**Data for analysis**:
● ● ●
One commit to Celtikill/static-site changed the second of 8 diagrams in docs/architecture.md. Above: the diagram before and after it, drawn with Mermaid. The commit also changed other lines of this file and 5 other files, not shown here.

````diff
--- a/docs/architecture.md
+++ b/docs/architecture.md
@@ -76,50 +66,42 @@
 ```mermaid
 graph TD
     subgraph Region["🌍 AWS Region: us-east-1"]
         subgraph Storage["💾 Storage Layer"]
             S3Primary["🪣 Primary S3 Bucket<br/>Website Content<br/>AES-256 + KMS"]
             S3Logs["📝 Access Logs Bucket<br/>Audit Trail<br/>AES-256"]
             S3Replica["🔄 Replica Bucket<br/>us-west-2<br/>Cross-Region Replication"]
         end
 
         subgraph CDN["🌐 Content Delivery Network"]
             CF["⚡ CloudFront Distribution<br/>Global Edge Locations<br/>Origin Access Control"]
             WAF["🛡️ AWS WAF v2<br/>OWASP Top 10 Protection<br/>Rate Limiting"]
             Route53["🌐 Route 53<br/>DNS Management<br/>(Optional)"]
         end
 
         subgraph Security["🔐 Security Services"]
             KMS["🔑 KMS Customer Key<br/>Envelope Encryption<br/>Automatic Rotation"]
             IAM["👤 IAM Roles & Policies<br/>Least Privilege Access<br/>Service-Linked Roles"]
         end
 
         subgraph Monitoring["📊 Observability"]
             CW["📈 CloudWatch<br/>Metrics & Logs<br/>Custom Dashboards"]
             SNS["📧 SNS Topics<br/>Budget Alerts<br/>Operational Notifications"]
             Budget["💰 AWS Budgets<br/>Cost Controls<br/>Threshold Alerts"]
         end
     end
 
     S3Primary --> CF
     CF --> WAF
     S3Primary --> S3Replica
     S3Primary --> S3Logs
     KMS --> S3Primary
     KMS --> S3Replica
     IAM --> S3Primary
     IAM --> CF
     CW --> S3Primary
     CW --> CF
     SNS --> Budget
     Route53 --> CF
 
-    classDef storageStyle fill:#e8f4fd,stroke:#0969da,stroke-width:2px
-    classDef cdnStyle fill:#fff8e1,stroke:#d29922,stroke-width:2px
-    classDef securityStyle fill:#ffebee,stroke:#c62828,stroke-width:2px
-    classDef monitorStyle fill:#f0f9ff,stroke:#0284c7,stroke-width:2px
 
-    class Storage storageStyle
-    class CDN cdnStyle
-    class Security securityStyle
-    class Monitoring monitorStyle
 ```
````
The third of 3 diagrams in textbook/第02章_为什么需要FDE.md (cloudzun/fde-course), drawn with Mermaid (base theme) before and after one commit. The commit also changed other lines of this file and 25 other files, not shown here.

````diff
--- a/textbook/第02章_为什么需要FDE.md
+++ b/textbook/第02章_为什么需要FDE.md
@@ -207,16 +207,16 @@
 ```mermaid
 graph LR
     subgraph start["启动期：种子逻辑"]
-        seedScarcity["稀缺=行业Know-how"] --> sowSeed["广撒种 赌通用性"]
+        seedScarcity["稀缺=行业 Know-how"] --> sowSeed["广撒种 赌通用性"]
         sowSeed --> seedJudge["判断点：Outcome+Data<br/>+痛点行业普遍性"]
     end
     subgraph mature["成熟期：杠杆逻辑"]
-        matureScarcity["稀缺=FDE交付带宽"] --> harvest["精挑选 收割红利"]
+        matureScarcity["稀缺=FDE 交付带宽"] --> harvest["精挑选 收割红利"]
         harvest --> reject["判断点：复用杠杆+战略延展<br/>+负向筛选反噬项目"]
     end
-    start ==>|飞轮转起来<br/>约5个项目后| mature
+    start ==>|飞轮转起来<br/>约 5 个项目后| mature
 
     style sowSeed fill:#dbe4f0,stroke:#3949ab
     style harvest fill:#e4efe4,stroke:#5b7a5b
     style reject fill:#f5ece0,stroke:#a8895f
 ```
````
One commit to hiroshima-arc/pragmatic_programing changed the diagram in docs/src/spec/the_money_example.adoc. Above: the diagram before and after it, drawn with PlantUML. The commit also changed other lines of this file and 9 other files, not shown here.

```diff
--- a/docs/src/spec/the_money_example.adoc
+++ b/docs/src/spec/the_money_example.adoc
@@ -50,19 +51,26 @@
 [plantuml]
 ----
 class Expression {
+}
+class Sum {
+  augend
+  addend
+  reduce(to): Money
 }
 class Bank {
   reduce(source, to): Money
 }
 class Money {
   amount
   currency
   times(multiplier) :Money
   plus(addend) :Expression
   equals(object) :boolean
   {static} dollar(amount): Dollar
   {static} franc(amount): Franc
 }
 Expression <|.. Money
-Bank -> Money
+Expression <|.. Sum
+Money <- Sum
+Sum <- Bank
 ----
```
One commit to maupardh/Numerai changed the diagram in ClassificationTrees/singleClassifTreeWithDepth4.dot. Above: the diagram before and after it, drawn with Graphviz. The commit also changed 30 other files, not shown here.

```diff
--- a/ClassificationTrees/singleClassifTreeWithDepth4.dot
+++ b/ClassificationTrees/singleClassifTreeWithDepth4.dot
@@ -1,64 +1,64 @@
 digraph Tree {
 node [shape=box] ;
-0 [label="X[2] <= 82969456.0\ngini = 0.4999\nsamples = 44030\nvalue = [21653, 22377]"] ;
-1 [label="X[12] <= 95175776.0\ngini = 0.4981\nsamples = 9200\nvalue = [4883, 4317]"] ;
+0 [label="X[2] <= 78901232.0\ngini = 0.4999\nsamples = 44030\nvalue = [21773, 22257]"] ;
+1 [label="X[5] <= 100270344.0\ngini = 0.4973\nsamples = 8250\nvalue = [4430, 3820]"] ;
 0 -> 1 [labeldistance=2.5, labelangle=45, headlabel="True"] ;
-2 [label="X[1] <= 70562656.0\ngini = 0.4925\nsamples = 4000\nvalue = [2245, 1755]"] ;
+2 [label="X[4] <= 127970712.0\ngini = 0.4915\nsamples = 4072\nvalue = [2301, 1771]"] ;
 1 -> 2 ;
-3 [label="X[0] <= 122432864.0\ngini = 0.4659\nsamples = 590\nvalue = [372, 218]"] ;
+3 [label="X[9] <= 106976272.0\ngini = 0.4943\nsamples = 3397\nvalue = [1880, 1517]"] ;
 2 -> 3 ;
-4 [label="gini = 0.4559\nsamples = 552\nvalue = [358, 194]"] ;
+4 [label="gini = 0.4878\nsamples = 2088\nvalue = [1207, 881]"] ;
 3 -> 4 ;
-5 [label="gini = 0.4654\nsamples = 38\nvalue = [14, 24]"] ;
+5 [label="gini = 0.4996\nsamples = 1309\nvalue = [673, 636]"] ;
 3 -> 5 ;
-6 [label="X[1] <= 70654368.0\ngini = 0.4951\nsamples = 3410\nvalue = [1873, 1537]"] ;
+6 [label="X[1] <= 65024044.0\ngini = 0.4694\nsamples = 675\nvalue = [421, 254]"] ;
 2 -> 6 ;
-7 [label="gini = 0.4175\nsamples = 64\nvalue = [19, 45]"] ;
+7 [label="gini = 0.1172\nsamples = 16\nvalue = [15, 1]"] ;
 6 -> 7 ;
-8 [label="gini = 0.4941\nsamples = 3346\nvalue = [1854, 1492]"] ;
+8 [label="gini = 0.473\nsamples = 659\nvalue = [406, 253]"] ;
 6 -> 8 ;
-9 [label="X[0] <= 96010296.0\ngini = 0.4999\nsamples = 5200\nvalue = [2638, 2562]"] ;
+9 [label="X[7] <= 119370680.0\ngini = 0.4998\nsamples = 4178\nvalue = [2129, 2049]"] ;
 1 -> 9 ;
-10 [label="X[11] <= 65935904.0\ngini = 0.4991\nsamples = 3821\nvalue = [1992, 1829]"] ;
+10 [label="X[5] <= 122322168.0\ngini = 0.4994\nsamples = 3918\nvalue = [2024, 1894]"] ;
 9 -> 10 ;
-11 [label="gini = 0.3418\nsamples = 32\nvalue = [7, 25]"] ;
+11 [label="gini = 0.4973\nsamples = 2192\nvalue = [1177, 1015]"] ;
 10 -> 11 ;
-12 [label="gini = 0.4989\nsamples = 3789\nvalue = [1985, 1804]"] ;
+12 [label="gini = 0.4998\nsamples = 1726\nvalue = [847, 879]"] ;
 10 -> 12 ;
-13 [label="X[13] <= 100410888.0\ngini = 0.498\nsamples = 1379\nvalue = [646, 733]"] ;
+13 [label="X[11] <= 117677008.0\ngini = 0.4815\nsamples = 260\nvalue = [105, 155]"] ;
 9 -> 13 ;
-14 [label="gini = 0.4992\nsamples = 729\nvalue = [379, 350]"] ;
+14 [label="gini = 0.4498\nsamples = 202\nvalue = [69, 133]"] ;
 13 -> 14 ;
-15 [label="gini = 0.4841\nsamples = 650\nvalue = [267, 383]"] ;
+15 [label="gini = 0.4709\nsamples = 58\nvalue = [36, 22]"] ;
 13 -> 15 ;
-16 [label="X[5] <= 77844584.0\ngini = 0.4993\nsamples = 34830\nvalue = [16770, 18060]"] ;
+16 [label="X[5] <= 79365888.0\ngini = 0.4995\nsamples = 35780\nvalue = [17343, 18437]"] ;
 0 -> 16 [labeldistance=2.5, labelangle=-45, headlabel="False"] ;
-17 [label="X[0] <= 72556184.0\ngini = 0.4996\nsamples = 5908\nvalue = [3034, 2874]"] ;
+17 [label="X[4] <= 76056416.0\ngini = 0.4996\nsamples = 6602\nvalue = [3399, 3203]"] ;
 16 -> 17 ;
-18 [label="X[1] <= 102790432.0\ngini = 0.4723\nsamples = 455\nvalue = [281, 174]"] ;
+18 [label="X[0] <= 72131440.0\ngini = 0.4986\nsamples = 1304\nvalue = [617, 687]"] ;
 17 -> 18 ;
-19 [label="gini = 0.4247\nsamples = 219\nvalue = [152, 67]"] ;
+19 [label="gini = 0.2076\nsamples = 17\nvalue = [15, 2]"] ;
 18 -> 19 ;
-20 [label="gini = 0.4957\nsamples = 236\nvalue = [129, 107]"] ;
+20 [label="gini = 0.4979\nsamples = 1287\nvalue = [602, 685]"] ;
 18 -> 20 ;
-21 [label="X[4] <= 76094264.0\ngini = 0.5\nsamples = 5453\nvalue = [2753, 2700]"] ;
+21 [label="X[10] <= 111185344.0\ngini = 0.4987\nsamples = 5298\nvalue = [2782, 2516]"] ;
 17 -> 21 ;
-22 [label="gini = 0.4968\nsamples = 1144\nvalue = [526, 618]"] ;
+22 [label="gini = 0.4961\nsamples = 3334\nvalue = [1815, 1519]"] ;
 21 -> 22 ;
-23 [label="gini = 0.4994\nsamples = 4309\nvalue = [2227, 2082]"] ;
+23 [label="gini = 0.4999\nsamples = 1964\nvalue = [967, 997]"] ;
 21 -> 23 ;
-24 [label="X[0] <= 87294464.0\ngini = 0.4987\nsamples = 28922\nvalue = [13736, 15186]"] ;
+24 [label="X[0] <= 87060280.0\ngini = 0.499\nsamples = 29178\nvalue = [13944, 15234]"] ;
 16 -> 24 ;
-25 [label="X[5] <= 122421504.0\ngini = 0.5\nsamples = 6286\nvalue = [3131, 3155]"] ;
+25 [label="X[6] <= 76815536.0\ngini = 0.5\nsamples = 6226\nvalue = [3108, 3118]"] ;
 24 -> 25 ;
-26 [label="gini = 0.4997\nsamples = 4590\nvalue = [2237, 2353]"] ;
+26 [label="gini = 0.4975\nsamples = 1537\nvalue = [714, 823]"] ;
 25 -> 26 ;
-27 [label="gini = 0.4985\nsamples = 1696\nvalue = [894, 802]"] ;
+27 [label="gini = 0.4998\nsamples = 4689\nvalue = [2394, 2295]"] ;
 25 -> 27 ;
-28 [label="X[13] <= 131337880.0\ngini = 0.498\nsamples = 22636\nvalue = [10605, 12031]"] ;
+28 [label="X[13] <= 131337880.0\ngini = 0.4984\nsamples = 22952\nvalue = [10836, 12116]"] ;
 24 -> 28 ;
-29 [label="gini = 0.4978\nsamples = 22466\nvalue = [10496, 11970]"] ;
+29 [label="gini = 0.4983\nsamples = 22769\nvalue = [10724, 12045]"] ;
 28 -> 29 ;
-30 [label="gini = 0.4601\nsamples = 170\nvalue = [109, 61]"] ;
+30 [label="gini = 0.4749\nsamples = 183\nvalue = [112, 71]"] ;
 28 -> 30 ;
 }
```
● ● ●
**Task instructions**:
Which lines above contain the word "static"? Copy all of them.

**Answer box**:
One commit to Celtikill/static-site changed the second of 8 diagrams in docs/architecture.md. Above: the diagram before and after it, drawn with Mermaid. The commit also changed other lines of this file and 5 other files, not shown here.
   {static} dollar(amount): Dollar
   {static} franc(amount): Franc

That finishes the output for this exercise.